For markets, GDP is not particularly useful in China or anywhere else. It is an obvious point, but markets are forward looking and it is the rate of change in activity that matters with respect to its influence on profits, prices, policy expectations and risk perceptions. As we have often noted, the credit impulse in China (the rate of change in credit growth) has been a reliable indicator of the mini business cycle in China over the past decade or more. The rate of change in bank lending is a large sub-component of the credit impulse and of the Li Keqiang index noted above.

The credit impulse is important because it has an influence on the key component of China’s GDP, property and infrastructure. In turn, that is a key reason why it leads the rate of change in commodity prices (chart 2) and commodity linked markets. As we have also noted recently, the expansion and contraction in credit also tends to have a pro-cyclical influence on risk perceptions or the P/E valuation multiple in equities. The P/E tends to expand (that is investors will pay a higher multiple) when credit accelerates and a lower multiple when the rate of credit slows. Put another way, it highlights the reflexivity in credit which is inflationary when taken on and deflationary when paid back.

The good news in the current episode is that the mini cycle slowdown in credit appears well advanced. The credit impulse slowed to -7% in August and is already consistent with trough conditions. The bad news is that the price signals in China’s high yield real estate market suggest that the contagion and weakness in property is broader and deeper. On the positive side, the ongoing strength in commodity prices (industrial metals) suggests that final demand might be holding up outside China’s property market and in other parts of the world.

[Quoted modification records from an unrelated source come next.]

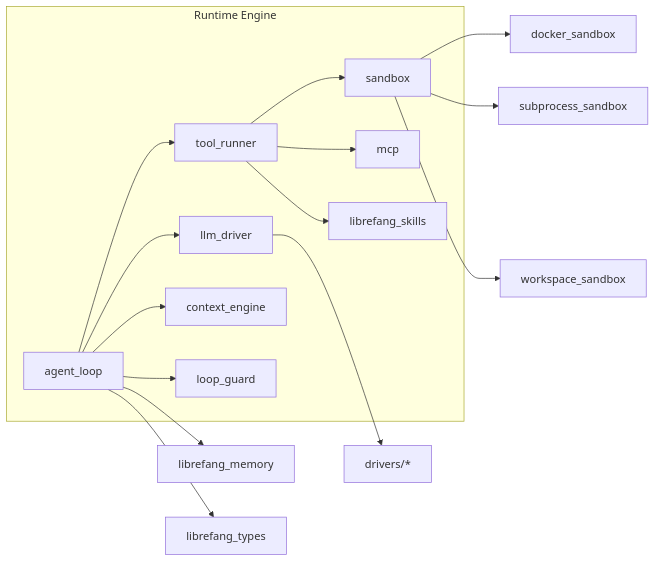
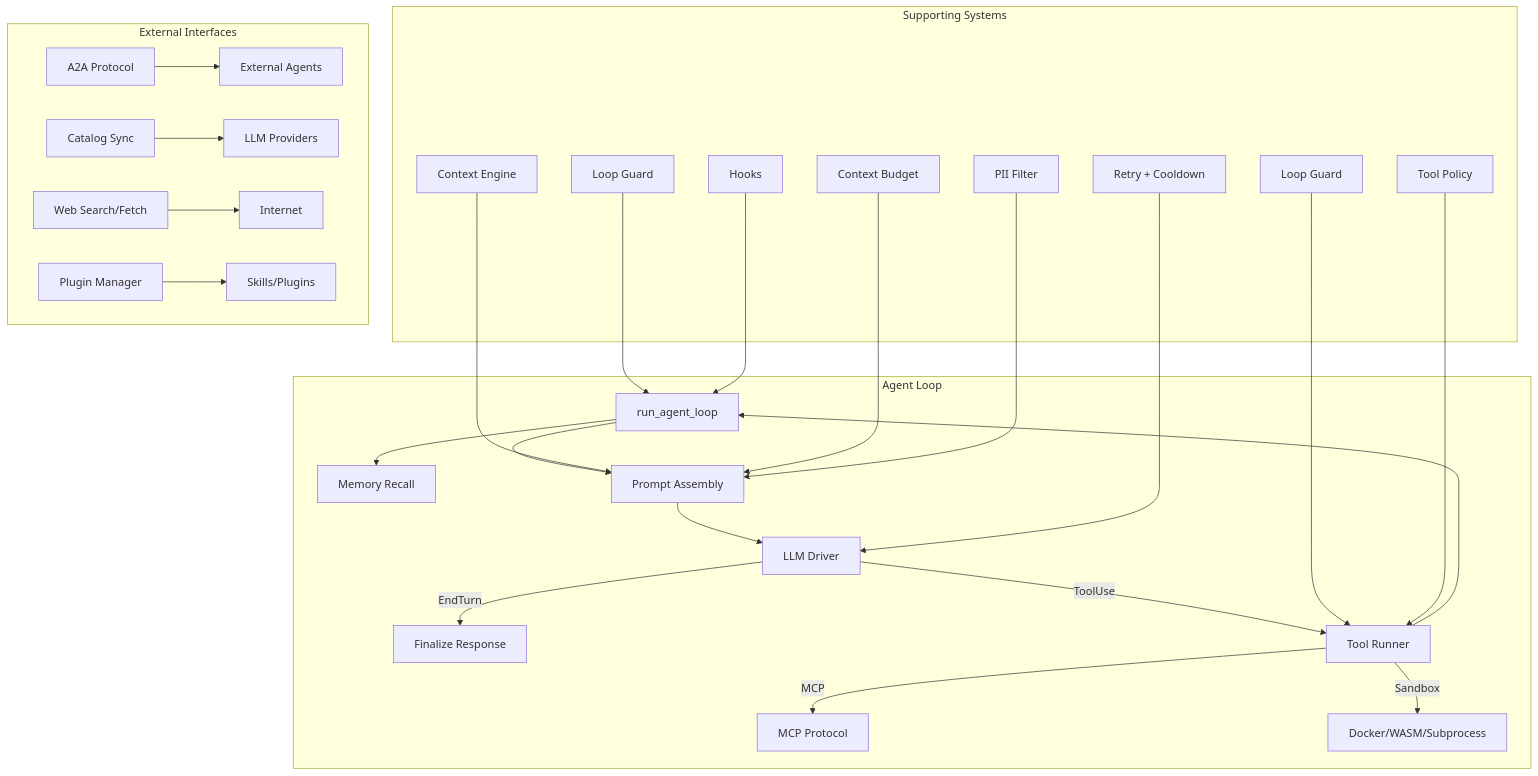
The diagram in runtime-engine.md (leszek3737/librefang-WIki), drawn with Mermaid before and after one commit. The commit also changed other lines of this file and 56 other files, not shown here.

````diff
--- a/runtime-engine.md
+++ b/runtime-engine.md
@@ -238,19 +9,31 @@
 ```mermaid
-graph LR
-    subgraph "Runtime Engine"
-        AL[agent_loop] --> TR[tool_runner]
-        AL --> LD[llm_driver]
-        AL --> CE[context_engine]
-        AL --> LG[loop_guard]
-        TR --> SB[sandbox]
-        TR --> MCP[mcp]
-        TR --> Skills[librefang_skills]
+graph TD
+    subgraph "Agent Loop"
+        AL[run_agent_loop] --> MEM[Memory Recall]
+        AL --> PM[Prompt Assembly]
+        PM --> LLM[LLM Driver]
+        LLM -->|EndTurn| DONE[Finalize Response]
+        LLM -->|ToolUse| TE[Tool Runner]
+        TE --> AL
+        TE -->|MCP| MCP[MCP Protocol]
+        TE -->|Sandbox| SAN[Docker/WASM/Subprocess]
     end
 
-    AL --> Memory[librefang_memory]
-    AL --> Types[librefang_types]
-    LD --> Drivers[drivers/*]
-    SB --> Docker[docker_sandbox]
-    SB --> Subprocess[subprocess_sandbox]
-    SB --> Workspace[workspace_sandbox]
+    subgraph "Supporting Systems"
+        CE[Context Engine] --> PM
+        CB[Context Budget] --> PM
+        LG[Loop Guard] --> TE
+        LG2[Loop Guard] --> AL
+        HF[Hooks] --> AL
+        PF[PII Filter] --> PM
+        TP[Tool Policy] --> TE
+        RR[Retry + Cooldown] --> LLM
+    end
+
+    subgraph "External Interfaces"
+        A2A[A2A Protocol] --> EXT[External Agents]
+        CAT[Catalog Sync] --> PROV[LLM Providers]
+        WS[Web Search/Fetch] --> WEB[Internet]
+        PL[Plugin Manager] --> SKILLS[Skills/Plugins]
+    end
 ```
````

Curiously, the major commodity currencies appear materially undervalued based on spot commodity prices and the underlying terms of trade (export prices relative to import prices or national income). This is true whether one looks at the Canadian, New Zealand, Australian dollars or the Norwegian Krone. Taken to its logical conclusion, the Australian dollar ought to be trading above parity to the US Dollar based on the terms of trade (chart 3). Of course, interest rate differentials suggest that the truth lies somewhere in between. Moreover, it might also be the case that the commodity markets still have to reflect the recent slowdown in China. On the positive side, if growth perceptions start to improve again in China and the credit impulse recovers, commodity currencies probably have material upside relative to underlying fundamentals.